§ **Problem requirements**:
Please give back the listing below in full. Change nothing.

§ **Data supplied**:
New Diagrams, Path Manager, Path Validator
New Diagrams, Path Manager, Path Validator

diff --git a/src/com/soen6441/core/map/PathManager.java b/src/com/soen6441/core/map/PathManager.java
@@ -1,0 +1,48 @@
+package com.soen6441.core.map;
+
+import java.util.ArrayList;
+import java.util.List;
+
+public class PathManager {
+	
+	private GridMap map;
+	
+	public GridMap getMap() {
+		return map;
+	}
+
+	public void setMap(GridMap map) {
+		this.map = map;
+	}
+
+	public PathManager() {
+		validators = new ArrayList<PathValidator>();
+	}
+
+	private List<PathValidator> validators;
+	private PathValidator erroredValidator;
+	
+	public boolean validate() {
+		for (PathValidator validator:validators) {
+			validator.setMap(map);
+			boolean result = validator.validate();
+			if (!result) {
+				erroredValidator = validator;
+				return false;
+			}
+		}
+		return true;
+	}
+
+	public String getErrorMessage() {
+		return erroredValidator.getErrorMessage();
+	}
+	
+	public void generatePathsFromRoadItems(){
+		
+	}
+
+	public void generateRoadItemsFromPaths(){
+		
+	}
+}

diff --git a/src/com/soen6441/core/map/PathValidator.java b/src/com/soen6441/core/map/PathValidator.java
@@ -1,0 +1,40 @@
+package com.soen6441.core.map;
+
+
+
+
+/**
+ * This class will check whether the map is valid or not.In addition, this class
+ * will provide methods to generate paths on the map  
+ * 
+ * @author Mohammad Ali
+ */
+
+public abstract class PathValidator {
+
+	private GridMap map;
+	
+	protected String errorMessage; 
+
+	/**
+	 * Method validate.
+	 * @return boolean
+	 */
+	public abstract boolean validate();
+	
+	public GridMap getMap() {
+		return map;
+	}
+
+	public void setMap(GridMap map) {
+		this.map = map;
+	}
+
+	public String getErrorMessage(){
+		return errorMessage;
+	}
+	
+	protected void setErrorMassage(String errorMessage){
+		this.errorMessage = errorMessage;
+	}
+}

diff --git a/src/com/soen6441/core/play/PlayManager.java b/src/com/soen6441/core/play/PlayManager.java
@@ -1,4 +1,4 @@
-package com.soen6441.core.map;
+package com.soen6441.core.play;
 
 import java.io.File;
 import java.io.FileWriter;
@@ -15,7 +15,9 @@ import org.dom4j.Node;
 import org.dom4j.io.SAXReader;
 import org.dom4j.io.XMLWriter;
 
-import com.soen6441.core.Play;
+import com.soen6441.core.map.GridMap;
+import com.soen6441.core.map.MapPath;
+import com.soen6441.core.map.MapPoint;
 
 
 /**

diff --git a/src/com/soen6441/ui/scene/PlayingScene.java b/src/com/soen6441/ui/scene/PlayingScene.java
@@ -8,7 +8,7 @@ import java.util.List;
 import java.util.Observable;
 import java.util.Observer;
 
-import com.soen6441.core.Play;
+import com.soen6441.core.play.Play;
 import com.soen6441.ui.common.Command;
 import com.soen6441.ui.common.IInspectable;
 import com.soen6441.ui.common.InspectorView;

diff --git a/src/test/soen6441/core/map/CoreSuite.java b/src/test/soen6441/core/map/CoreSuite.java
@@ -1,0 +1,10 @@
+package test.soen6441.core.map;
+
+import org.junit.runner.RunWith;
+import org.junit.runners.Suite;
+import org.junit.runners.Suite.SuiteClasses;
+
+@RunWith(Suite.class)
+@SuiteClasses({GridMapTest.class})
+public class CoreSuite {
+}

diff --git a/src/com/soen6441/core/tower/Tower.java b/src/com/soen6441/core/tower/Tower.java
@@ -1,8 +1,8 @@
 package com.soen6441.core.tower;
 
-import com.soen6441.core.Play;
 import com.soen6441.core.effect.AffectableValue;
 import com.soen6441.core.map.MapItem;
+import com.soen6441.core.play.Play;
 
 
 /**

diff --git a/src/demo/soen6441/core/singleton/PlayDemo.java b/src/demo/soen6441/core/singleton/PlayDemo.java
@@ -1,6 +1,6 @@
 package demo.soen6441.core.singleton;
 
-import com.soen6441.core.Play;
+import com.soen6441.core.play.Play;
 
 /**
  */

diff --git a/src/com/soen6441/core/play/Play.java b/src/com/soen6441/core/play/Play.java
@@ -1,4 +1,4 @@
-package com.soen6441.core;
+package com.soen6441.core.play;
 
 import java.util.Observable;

§ **Response below**:
New Diagrams, Path Manager, Path Validator
New Diagrams, Path Manager, Path Validator

diff --git a/src/com/soen6441/core/map/PathManager.java b/src/com/soen6441/core/map/PathManager.java
@@ -1,0 +1,48 @@
+package com.soen6441.core.map;
+
+import java.util.ArrayList;
+import java.util.List;
+
+public class PathManager {
+	
+	private GridMap map;
+	
+	public GridMap getMap() {
+		return map;
+	}
+
+	public void setMap(GridMap map) {
+		this.map = map;
+	}
+
+	public PathManager() {
+		validators = new ArrayList<PathValidator>();
+	}
+
+	private List<PathValidator> validators;
+	private PathValidator erroredValidator;
+	
+	public boolean validate() {
+		for (PathValidator validator:validators) {
+			validator.setMap(map);
+			boolean result = validator.validate();
+			if (!result) {
+				erroredValidator = validator;
+				return false;
+			}
+		}
+		return true;
+	}
+
+	public String getErrorMessage() {
+		return erroredValidator.getErrorMessage();
+	}
+	
+	public void generatePathsFromRoadItems(){
+		
+	}
+
+	public void generateRoadItemsFromPaths(){
+		
+	}
+}

diff --git a/src/com/soen6441/core/map/PathValidator.java b/src/com/soen6441/core/map/PathValidator.java
@@ -1,0 +1,40 @@
+package com.soen6441.core.map;
+
+
+
+
+/**
+ * This class will check whether the map is valid or not.In addition, this class
+ * will provide methods to generate paths on the map  
+ * 
+ * @author Mohammad Ali
+ */
+
+public abstract class PathValidator {
+
+	private GridMap map;
+	
+	protected String errorMessage; 
+
+	/**
+	 * Method validate.
+	 * @return boolean
+	 */
+	public abstract boolean validate();
+	
+	public GridMap getMap() {
+		return map;
+	}
+
+	public void setMap(GridMap map) {
+		this.map = map;
+	}
+
+	public String getErrorMessage(){
+		return errorMessage;
+	}
+	
+	protected void setErrorMassage(String errorMessage){
+		this.errorMessage = errorMessage;
+	}
+}

diff --git a/src/com/soen6441/core/play/PlayManager.java b/src/com/soen6441/core/play/PlayManager.java
@@ -1,4 +1,4 @@
-package com.soen6441.core.map;
+package com.soen6441.core.play;
 
 import java.io.File;
 import java.io.FileWriter;
@@ -15,7 +15,9 @@ import org.dom4j.Node;
 import org.dom4j.io.SAXReader;
 import org.dom4j.io.XMLWriter;
 
-import com.soen6441.core.Play;
+import com.soen6441.core.map.GridMap;
+import com.soen6441.core.map.MapPath;
+import com.soen6441.core.map.MapPoint;
 
 
 /**

diff --git a/src/com/soen6441/ui/scene/PlayingScene.java b/src/com/soen6441/ui/scene/PlayingScene.java
@@ -8,7 +8,7 @@ import java.util.List;
 import java.util.Observable;
 import java.util.Observer;
 
-import com.soen6441.core.Play;
+import com.soen6441.core.play.Play;
 import com.soen6441.ui.common.Command;
 import com.soen6441.ui.common.IInspectable;
 import com.soen6441.ui.common.InspectorView;

diff --git a/src/test/soen6441/core/map/CoreSuite.java b/src/test/soen6441/core/map/CoreSuite.java
@@ -1,0 +1,10 @@
+package test.soen6441.core.map;
+
+import org.junit.runner.RunWith;
+import org.junit.runners.Suite;
+import org.junit.runners.Suite.SuiteClasses;
+
+@RunWith(Suite.class)
+@SuiteClasses({GridMapTest.class})
+public class CoreSuite {
+}

diff --git a/src/com/soen6441/core/tower/Tower.java b/src/com/soen6441/core/tower/Tower.java
@@ -1,8 +1,8 @@
 package com.soen6441.core.tower;
 
-import com.soen6441.core.Play;
 import com.soen6441.core.effect.AffectableValue;
 import com.soen6441.core.map.MapItem;
+import com.soen6441.core.play.Play;
 
 
 /**

diff --git a/src/demo/soen6441/core/singleton/PlayDemo.java b/src/demo/soen6441/core/singleton/PlayDemo.java
@@ -1,6 +1,6 @@
 package demo.soen6441.core.singleton;
 
-import com.soen6441.core.Play;
+import com.soen6441.core.play.Play;
 
 /**
  */

diff --git a/src/com/soen6441/core/play/Play.java b/src/com/soen6441/core/play/Play.java
@@ -1,4 +1,4 @@
-package com.soen6441.core;
+package com.soen6441.core.play;
 
 import java.util.Observable;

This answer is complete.